Global Lambda Integrated Facility

Subject Re: [GLIF controlplane] RE: Network Control Architecture
From Harvey Newman <Harvey.Newman@xxxxxxx>
Date Thu, 19 Apr 2007 10:39:05 -0700

This is a limited view that will run into the same problems as are well-known
from RSVP. One will never get to reserve a multi-domain path this way.

Operational steps in a services-oriented architecture:
(reservations are stateful, time-dependent, and responsive to
capability to use the allocated resource):

(1) AAA, with priority schemes and policy expressed by each VO.
(2) Inter-VO allocations according to quotas; coupled to tracking of
       what has been used during a specified time period
(3) Service to verify end-system capability and load as being
       consistent with the request
(4) Agents to build the path and verify its state (up, down,
       which segment(s) are down or impaired) also agents to
       verify end-system capability (hardware, system and kernel
       config., network interface and settings); verification
       of end-to-end  capability with an active probe (viz.
       FDT); build or tear down circuits in parallel in a
      time < the TCP timeout.
(5) Tracking of capability (if relevant, as in large scale data
(6) Adjustment of channel capability if allowed, according to
       performance end-to-end. For example with LCAS
     [allocation of a non-adjustable channel takes longer,
       and becomes an economic question.]
(7) Adjustments driven by (a) entry of higher priority
      allocation-requests; these could affect many or even
      all channels or (b) re-routing of certain flows if better
      paths become available (c) optimization of workflow according
      to deadline scheduling for certain flows

Except for the higher-level "strategic" parts above (policy and
quotas; which need to come from the VOs), many of the technical pieces
above exist, and will be hard to match.


Steve Thorpe wrote:
Hello Bert, everyone,

The point Bert made "...if the pre-reservation of resources is not an atomic action..." is very important.

My belief is the pre-reservation of resources, or Phase 1 of a 2-phase commit protocol, *must* be atomic. That is, there must be a guarantee that at most one requestor will ever be granted a pre-reservation of a given resource. Then, the requestor should come back with a subsequent "Yes, commit the pre-reservation", or "No, I release the pre-reservation". In the case where the requestor does not come back within a certain amount of time, then the pre-reservation could expire and some other requestor could then begin the 2-phase commit process on the given resource.

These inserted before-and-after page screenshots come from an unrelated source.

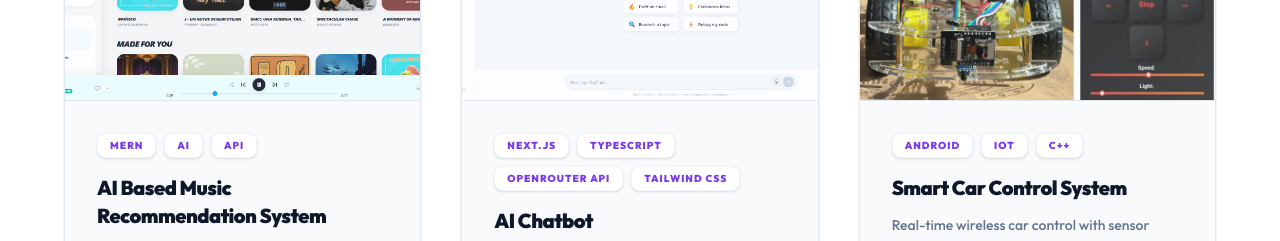
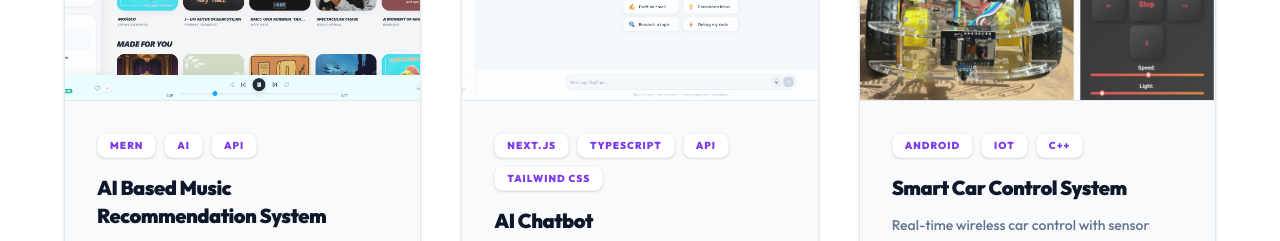
Before and after one commit to jeevanthomas7/PortFolio-website, a React (Vite) app: page / in a window 1280 px wide. Shown: the part 2920-3161 px from the top of the page. Built offline with nearby package versions, Linux system fonts and the light colour scheme.

Commit message:
fix:fixing bugs

```diff
--- a/src/components/sections/Projects.jsx
+++ b/src/components/sections/Projects.jsx
@@ -19,8 +19,8 @@ const projects = [
   title: "AI Chatbot",
   description:
     "Full-stack AI chatbot built with Next.js and TypeScript using OpenRouter API. Features real-time messaging, conversation history, and intelligent responses with a clean UI.",
-  tags: ["Next.js", "TypeScript", "OpenRouter API", "Tailwind CSS"],
-  github: "https://github.com/jeevanthomas7/PortFolio-website",
+  tags: ["Next.js", "TypeScript", "API", "Tailwind CSS"],
+  github: "#",
   demo: "https://sky-chat-ai.vercel.app/",
   image: Chatbot,
 },
```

There may be situations where a resource broker can not get the desired resource reservation(s) booked. But, I don't see deadlocking here - where both resources can *never* be booked. Unless of course, a resource broker books them once and is allowed on to them forever.

The atomicity of the pre-reservation (phase 1) stage of the 2-phase commit process is a very critical part for this to work.


PS I have also added Jon MacLaren to this thread, as I'm not sure he's on the GLIF email list(s).

Bert Andree wrote:
Hi Gigi,

What exactly dou you mean with one RB per request.
Suppose there are two independant RB's,RB-A and RB-B and two resources, RS-1 and RS-2. Suppose that there is a request to RB-A to book both resources and a request to RB-B to do the same. Now, if the pre-reservation of resources is not an atomic action, two different strategies may introduce specific problems.

Stategy 1: an availibility request does not reserve the resource:
RB-A asks for RS-1 (available)
RB-B asks for RS-2 (available)
RB-A asks for RS-2 (available)
RB-B asks for RS-1 (available)

RB-A confirms RS-1 (success)
RB-B confirms RS-2 (success)
RB-A confirms RS-2 (fail)
RB-B confirms RS-1 (fail)

The obvious solution would be to free all resources and try again. In complex systems there is a fair chance that both resources can never be booked (deadlock).

Stategy 2: an availibility request reserves the resource:
RB-A asks for RS-1 (available)
RB-B asks for RS-2 (available)
RB-A asks for RS-2 (not available)
RB-B asks for RS-1 (not available)

RB-A and RB-B free all resources and try again. In complex systems there is a fair chance that both resources can never be booked (deadlock).

The only way to prevent is, is to have some queing of requests and even then "individual starvation", e.g. RB-A can never book any resources is possible in complex systems.

Best regards,

Gigi Karmous-Edwards wrote:

Hi Admela,

I agree, there are two phases, 1) check availability from xRM, and 2) If all xRMs give an ack. then go th second phase of commit, 2') if one or more xRM gives a nack, then do not proceed to the phase two commit. In the architecture sent out, the responsibility of coordinating and administering the two phases is in ONE RB per request. Each xRM will rely on the RB to tell them whether to proceed to a commit or not. If they get a commit from an RB, it then becomes the xRM's responsibility to make the reservation and allocation in the actual resources. I think if for example RB-A talks to an xRM in domain "B", then it may be the responsibility of the xRM-B to tell its own RB-B of its interaction with RB-A. Is this in line with your thoughts?